*WHAT TO PRODUCE*
Pick out all lines in the listing holding the string "title" and copy them.

*ENTRIES PROVIDED*

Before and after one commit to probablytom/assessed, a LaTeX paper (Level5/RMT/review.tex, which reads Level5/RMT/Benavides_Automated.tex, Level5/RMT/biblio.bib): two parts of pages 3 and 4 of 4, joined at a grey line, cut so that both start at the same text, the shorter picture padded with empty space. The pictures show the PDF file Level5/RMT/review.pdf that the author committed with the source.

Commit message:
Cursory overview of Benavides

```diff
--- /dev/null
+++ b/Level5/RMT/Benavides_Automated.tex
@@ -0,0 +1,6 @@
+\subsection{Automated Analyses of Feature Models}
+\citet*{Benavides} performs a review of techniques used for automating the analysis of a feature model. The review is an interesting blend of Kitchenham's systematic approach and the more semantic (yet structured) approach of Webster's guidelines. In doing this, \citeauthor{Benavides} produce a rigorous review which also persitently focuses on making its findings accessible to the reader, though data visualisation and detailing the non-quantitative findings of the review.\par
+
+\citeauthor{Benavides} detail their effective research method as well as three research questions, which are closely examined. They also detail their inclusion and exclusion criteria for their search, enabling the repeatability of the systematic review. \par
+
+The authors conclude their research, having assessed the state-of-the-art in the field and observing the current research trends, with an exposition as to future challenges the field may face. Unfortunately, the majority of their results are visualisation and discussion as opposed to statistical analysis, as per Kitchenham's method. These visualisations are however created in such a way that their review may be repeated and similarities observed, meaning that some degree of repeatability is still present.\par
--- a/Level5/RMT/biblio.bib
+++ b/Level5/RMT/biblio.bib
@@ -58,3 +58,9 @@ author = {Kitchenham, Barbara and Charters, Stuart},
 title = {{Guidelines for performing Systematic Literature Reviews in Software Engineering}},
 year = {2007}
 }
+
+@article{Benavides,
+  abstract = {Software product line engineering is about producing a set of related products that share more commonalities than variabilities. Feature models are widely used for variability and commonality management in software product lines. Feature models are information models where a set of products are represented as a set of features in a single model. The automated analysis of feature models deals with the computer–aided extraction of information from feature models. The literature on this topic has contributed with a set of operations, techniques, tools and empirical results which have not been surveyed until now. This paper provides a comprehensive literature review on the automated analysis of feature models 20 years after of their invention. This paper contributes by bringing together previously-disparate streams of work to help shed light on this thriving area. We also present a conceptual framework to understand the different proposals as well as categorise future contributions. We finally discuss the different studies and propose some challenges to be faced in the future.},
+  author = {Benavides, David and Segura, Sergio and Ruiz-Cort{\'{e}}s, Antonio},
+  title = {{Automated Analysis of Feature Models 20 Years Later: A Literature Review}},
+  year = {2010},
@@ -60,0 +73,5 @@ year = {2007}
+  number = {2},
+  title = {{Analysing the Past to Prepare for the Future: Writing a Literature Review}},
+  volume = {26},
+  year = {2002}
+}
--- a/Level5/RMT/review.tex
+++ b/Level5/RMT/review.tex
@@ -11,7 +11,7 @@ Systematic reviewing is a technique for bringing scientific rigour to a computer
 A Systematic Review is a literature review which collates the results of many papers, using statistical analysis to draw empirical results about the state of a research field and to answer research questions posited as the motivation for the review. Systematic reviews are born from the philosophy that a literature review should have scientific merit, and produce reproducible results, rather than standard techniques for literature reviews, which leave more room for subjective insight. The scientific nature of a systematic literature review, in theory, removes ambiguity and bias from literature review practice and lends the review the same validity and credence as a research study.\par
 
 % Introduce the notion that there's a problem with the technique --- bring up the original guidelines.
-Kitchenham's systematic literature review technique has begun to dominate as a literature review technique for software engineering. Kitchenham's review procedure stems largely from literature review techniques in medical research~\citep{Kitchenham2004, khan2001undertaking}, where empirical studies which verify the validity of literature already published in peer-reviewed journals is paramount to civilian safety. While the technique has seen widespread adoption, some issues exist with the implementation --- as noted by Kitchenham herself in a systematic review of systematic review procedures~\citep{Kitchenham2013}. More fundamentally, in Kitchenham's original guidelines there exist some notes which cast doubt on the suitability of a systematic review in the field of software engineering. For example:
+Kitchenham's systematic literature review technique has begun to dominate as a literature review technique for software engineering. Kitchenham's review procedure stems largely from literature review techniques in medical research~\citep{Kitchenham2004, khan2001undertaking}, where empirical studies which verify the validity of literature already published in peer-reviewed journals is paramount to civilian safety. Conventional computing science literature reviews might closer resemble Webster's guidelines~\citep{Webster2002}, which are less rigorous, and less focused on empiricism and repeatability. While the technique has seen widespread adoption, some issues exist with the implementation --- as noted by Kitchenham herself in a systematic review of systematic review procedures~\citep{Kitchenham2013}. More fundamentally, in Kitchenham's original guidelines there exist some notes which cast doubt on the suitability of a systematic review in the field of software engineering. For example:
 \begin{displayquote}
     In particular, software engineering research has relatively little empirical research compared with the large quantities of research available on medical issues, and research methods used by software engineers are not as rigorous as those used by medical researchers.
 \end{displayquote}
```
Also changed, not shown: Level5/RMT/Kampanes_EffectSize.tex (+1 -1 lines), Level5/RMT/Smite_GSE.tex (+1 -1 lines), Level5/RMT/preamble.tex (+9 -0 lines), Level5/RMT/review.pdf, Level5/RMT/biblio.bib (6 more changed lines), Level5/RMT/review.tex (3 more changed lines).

*SOLUTION*
 title = {{Guidelines for performing Systematic Literature Reviews in Software Engineering}},
+  title = {{Automated Analysis of Feature Models 20 Years Later: A Literature Review}},
+  title = {{Analysing the Past to Prepare for the Future: Writing a Literature Review}},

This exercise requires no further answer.